- _Aim of the task_
Each line of the records below that contains "points" needs to be copied.

[Version comparison data]
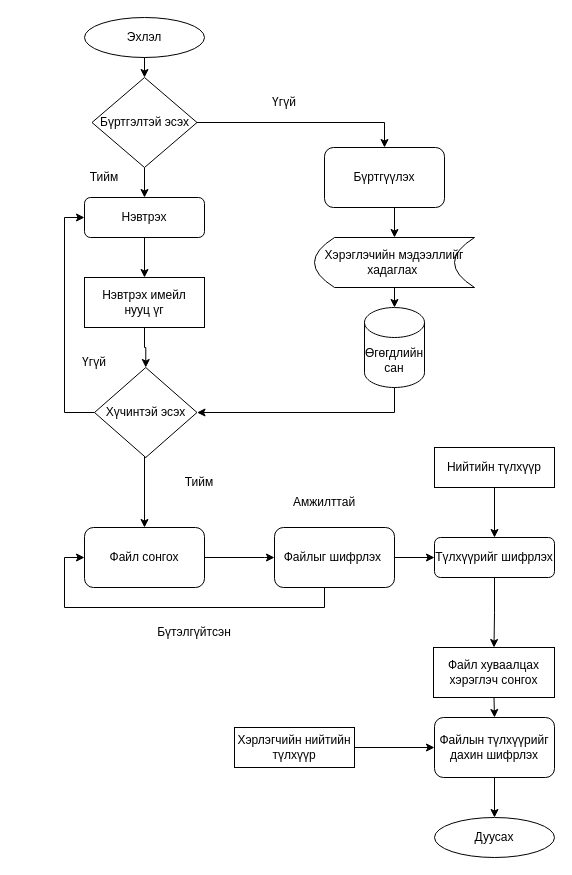
Above: draw.io/delegator.drawio in myagmartseren/pre_report (draw.io), before the change. Source tidied: cells renumbered, new cells numbered last; positions are measured from the earlier drawing's top-left corner, leaving out a move shared by most shapes. Both pictures are drawn from the tidied source at 100%, with x=0, y=0 at pixel (64, 17).
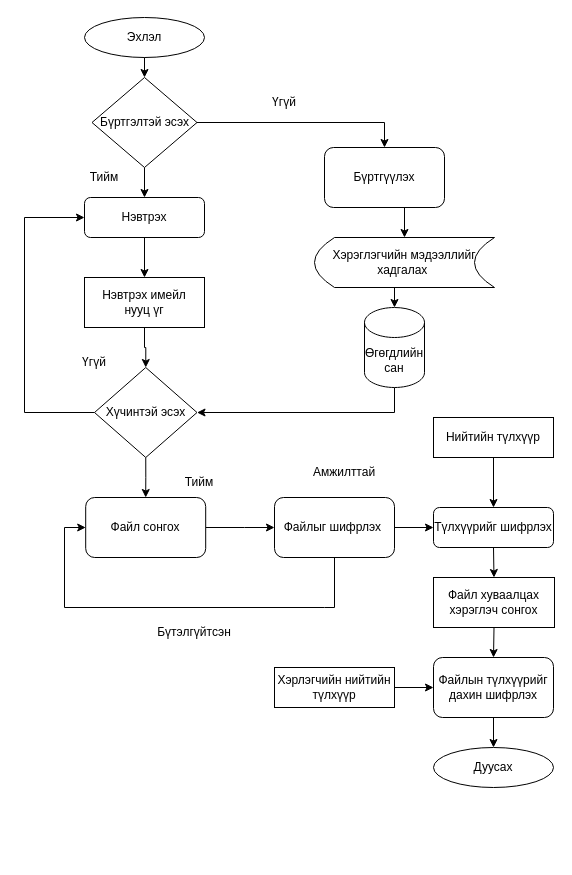
Above is the later version.

The change refers to these unchanged cells:
```xml
<mxCell id="9" value="Нэвтрэх" style="rounded=1;whiteSpace=wrap;html=1;" parent="1" vertex="1">
  <mxGeometry x="20" y="180" width="120" height="40" as="geometry" />
</mxCell>
<mxCell id="14" value="Хүчинтэй эсэх" style="rhombus;whiteSpace=wrap;html=1;" parent="1" vertex="1">
  <mxGeometry x="30" y="350" width="102.5" height="90" as="geometry" />
</mxCell>
```

The edit, as a diff of the source:
```diff
@@
     <mxCell id="12" style="edgeStyle=orthogonalEdgeStyle;rounded=0;jettySize=auto;html=1;exitX=0;exitY=0.5;exitDx=0;exitDy=0;entryX=0;entryY=0.5;entryDx=0;entryDy=0;" parent="1" edge="1" source="14" target="9">
-      <mxGeometry relative="1" as="geometry" />
+      <mxGeometry relative="1" as="geometry">
+        <Array as="points">
+          <mxPoint x="-40" y="395" />
+          <mxPoint x="-40" y="200" />
+        </Array>
+      </mxGeometry>
     </mxCell>
     <mxCell id="13" style="edgeStyle=orthogonalEdgeStyle;rounded=0;jettySize=auto;html=1;exitX=0.5;exitY=1;exitDx=0;exitDy=0;entryX=0.5;entryY=0;entryDx=0;entryDy=0;" parent="1" edge="1" source="14" target="16">
-      <mxGeometry relative="1" as="geometry">
-        <Array as="points">
-          <mxPoint x="80" y="420" />
-        </Array>
-      </mxGeometry>
+      <mxGeometry relative="1" as="geometry" />
     </mxCell>
@@
     <mxCell id="15" style="edgeStyle=orthogonalEdgeStyle;rounded=0;jettySize=auto;html=1;exitX=1;exitY=0.5;exitDx=0;exitDy=0;entryX=0;entryY=0.5;entryDx=0;entryDy=0;" parent="1" edge="1" source="16" target="19">
       <mxGeometry relative="1" as="geometry">
         <Array as="points">
-          <mxPoint x="200" y="540" />
+          <mxPoint x="180" y="510" />
+          <mxPoint x="180" y="510" />
         </Array>
       </mxGeometry>
     </mxCell>
     <mxCell id="16" value="Файл сонгох" style="rounded=1;whiteSpace=wrap;html=1;" parent="1" vertex="1">
-      <mxGeometry x="20" y="510" width="120" height="60" as="geometry" />
+      <mxGeometry x="21.2" y="480" width="120" height="60" as="geometry" />
     </mxCell>
@@
     <mxCell id="19" value="Файлыг шифрлэх&amp;nbsp;" style="rounded=1;whiteSpace=wrap;html=1;" parent="1" vertex="1">
-      <mxGeometry x="210" y="510" width="120" height="60" as="geometry" />
+      <mxGeometry x="210" y="480" width="120" height="60" as="geometry" />
     </mxCell>
@@
     <mxCell id="21" value="Файл хуваалцах хэрэглэч сонгох" style="rounded=0;whiteSpace=wrap;html=1;" parent="1" vertex="1">
-      <mxGeometry x="369" y="630" width="121" height="50" as="geometry" />
+      <mxGeometry x="369" y="560" width="121" height="50" as="geometry" />
     </mxCell>
@@
     <mxCell id="23" value="Файлын түлхүүрийг дахин шифрлэх" style="rounded=1;whiteSpace=wrap;html=1;" parent="1" vertex="1">
-      <mxGeometry x="370" y="700" width="120" height="60" as="geometry" />
+      <mxGeometry x="369" y="640" width="120" height="60" as="geometry" />
     </mxCell>
-    <mxCell id="24" style="edgeStyle=orthogonalEdgeStyle;rounded=0;jettySize=auto;html=1;exitX=0.5;exitY=1;exitDx=0;exitDy=0;" parent="1" edge="1" source="25" target="39">
+    <mxCell id="24" style="edgeStyle=orthogonalEdgeStyle;rounded=0;jettySize=auto;html=1;exitX=0.5;exitY=1;exitDx=0;exitDy=0;entryX=0.5;entryY=0;entryDx=0;entryDy=0;" parent="1" edge="1" source="25" target="39">
       <mxGeometry relative="1" as="geometry" />
     </mxCell>
     <mxCell id="25" value="Нийтийн түлхүүр" style="rounded=0;whiteSpace=wrap;html=1;" parent="1" vertex="1">
-      <mxGeometry x="370" y="430" width="120" height="40" as="geometry" />
+      <mxGeometry x="369" y="400" width="120" height="40" as="geometry" />
     </mxCell>
     <mxCell id="26" value="Дуусах" style="ellipse;whiteSpace=wrap;html=1;" parent="1" vertex="1">
-      <mxGeometry x="370" y="800" width="120" height="40" as="geometry" />
+      <mxGeometry x="369" y="730" width="120" height="40" as="geometry" />
     </mxCell>
@@
-    <mxCell id="31" value="Хэрэглэчийн мэдээллийг хадаглах&amp;nbsp;" style="shape=dataStorage;whiteSpace=wrap;html=1;fixedSize=1;" parent="1" vertex="1">
-      <mxGeometry x="250" y="220" width="160" height="50" as="geometry" />
+    <mxCell id="31" value="Хэрэглэгчийн мэдээллийг хадгалах&amp;nbsp;" style="shape=dataStorage;whiteSpace=wrap;html=1;fixedSize=1;" parent="1" vertex="1">
+      <mxGeometry x="250" y="220" width="180" height="50" as="geometry" />
     </mxCell>
@@
     <mxCell id="37" value="Амжилттай" style="text;strokeColor=none;align=center;fillColor=none;html=1;verticalAlign=middle;whiteSpace=wrap;rounded=0;" parent="1" vertex="1">
-      <mxGeometry x="230" y="470" width="60" height="30" as="geometry" />
+      <mxGeometry x="250" y="440" width="60" height="30" as="geometry" />
     </mxCell>
@@
     <mxCell id="39" value="Түлхүүрийг шифрлэх" style="rounded=1;whiteSpace=wrap;html=1;" parent="1" vertex="1">
-      <mxGeometry x="370" y="520" width="120" height="40" as="geometry" />
+      <mxGeometry x="369" y="490" width="120" height="40" as="geometry" />
     </mxCell>
@@
     <mxCell id="41" value="Хэрлэгчийн нийтийн түлхүүр" style="rounded=0;whiteSpace=wrap;html=1;" parent="1" vertex="1">
-      <mxGeometry x="170" y="710" width="120" height="40" as="geometry" />
+      <mxGeometry x="210" y="650" width="120" height="40" as="geometry" />
     </mxCell>
```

- _The completed task_
+        <Array as="points">
-        <Array as="points">
         <Array as="points">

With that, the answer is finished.